The first Jamaican in the exhibition settled in Leeds around 1859. Life on arrival wasn’t easy and there is no shying away from the racism such pioneering individuals encountered. Persistent negatives are acknowledged in the exhibition’s time line, right up to the recent shameful Windrush scandal, but the focus is on celebrating achievements not highlighting structural racism.

The valuable contribution Jamaicans have made to Leeds is clear, creating alternative support structures against a backdrop of racial prejudice and non co-operation. From churches (those in Leeds introduced a distinctly un-Christian unofficial colour bar) to housing associations, law centres, pre-school provision, and even a newspaper, Leeds has much to be grateful for. (Londoners owe a debt of thanks to the city’s annual West Indian Carnival as well btw).

There is a fabulous richness to the exhibition. Part of the display is dedicated to those who fought in both World Wars with such items as RAF uniforms and kit. Amongst the personal documentation there are many beautiful photographs and poignant funeral sheets.  We’re also treated to the all important paraffin heater and lamp, its warmth essential for coping with the cold dark Leeds weather.

There are several firsts – ordinary people striving extraordinarily hard to gain access to roles white people took for granted (people like ‘Vi’ Francis, the city’s first black bus conductor). Names recognised in the Queen’s Honours List are brought into the spotlight, but to find out about those you will need to see the exhibition for yourself.

Eulogy | Delores ‘Vi’ Francis came from Jamaica in 1954 and would become the city’s first black female bus conductor (Fraser’s Studio, Jamaica) | Patrick Francis, son of Delores Vi Francis (Paul Floyd Blake)

The show weaves together stories, drawing the sense and strength of a community from the essence of its individuals. Moving testimonials about how loved ones would like to be remembered sit alongside reflections on what children have learned from their elders that are guaranteed to dampen your eyes.

The country should apologise for its crimes and misdemeanours in the name of Empire, but Eulogy is about determination, achievement, unity and pride. It is the legacy the Jamaican community rightly wants seen. Everyone should see it and think about how to move forward.  

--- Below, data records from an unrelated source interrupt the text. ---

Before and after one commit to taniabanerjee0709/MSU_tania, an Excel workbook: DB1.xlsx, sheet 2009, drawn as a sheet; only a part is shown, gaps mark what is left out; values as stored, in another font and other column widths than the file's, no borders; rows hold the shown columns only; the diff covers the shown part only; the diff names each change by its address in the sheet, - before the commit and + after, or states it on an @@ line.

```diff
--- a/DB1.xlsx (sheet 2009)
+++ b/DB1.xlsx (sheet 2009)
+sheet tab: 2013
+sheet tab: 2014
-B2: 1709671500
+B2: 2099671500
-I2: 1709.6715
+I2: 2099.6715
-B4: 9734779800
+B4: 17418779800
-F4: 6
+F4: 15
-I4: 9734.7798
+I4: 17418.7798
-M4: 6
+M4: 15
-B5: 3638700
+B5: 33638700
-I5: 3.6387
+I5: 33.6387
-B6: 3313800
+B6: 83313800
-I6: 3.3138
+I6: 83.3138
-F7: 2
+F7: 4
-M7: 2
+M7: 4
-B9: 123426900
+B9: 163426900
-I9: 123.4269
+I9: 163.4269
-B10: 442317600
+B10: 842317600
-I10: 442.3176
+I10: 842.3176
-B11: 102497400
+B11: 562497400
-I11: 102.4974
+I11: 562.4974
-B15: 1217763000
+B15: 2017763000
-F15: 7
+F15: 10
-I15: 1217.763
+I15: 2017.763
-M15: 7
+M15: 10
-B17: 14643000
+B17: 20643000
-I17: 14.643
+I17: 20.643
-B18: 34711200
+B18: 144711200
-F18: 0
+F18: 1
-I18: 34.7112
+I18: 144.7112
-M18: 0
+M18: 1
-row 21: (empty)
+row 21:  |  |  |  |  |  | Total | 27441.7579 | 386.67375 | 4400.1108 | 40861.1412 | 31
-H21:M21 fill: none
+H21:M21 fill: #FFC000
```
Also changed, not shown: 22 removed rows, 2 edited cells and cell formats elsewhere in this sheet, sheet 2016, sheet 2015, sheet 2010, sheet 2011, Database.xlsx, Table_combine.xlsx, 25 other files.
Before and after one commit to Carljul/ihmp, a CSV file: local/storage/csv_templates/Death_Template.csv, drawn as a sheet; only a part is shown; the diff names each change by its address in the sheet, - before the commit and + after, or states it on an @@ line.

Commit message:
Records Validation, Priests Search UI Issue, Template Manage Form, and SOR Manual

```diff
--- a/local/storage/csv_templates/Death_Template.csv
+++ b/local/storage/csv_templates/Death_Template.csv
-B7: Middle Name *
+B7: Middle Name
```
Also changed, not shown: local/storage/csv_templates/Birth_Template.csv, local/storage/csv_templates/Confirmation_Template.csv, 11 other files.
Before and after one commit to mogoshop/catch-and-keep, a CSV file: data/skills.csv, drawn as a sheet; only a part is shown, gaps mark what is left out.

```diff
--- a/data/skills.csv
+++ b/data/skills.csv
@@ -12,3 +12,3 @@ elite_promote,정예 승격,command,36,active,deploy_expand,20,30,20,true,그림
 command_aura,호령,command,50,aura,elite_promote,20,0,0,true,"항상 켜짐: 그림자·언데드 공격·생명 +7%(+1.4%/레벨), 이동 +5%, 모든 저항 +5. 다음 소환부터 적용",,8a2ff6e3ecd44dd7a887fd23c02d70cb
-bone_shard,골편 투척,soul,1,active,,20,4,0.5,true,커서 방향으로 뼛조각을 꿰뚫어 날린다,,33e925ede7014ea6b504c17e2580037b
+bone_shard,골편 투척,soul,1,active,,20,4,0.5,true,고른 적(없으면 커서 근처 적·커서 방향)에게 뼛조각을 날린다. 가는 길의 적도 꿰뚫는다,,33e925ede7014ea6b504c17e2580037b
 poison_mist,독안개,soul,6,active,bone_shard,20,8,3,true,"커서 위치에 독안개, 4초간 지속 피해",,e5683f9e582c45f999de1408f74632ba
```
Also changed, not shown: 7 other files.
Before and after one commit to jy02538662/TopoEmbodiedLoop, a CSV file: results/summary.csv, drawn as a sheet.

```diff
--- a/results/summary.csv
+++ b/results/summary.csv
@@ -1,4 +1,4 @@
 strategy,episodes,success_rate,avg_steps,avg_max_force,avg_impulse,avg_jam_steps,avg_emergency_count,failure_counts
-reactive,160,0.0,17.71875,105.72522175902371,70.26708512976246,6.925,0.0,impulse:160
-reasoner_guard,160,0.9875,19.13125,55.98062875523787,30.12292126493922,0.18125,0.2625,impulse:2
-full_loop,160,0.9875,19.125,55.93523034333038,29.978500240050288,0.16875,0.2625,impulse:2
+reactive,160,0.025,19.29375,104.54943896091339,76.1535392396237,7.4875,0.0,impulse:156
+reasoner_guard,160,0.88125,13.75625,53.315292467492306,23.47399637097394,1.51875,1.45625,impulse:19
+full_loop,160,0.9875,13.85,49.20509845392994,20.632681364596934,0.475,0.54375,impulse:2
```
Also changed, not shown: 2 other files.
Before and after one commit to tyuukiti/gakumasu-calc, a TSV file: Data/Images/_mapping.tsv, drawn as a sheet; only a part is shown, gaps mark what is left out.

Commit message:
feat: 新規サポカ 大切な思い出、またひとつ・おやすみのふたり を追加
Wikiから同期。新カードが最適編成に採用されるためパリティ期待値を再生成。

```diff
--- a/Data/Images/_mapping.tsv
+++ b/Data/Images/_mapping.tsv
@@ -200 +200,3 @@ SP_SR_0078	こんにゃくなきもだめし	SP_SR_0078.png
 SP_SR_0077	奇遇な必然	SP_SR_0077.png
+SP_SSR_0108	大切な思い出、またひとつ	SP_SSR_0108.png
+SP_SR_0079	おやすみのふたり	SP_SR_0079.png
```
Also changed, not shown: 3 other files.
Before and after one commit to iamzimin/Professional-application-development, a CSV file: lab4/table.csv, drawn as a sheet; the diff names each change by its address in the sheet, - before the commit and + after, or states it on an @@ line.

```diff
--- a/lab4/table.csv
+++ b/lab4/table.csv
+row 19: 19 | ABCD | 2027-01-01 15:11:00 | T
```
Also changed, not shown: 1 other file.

The exhibition closes on Sunday 8th September. Plans to find it a permanent home are underway. With three universities, each proudly proclaiming their inclusiveness and multiculturalism, one solution could be a mini-tour of campuses. How better to inspire new students preparing to descend on the city in the coming weeks?

Eulogy Director and Curator Susan Pitter with volunteers at one of four collection events held to gather family keepsakes of first generation Jamaicans (David Lindsay)

Everyone should follow Susan Pitter’s advice: “See the exhibition, then come back and see it again so you can appreciate it, so you can bring a young person to see it and so you can bring someone who doesn’t know anything about it.”  

Eulogy is at Room 700 in Leeds Central Library until Sunday 8th September. Details here.

The project was organised by the Jamaica Society Leeds. For more information click here.

Interview with photographer Olivia Hemingway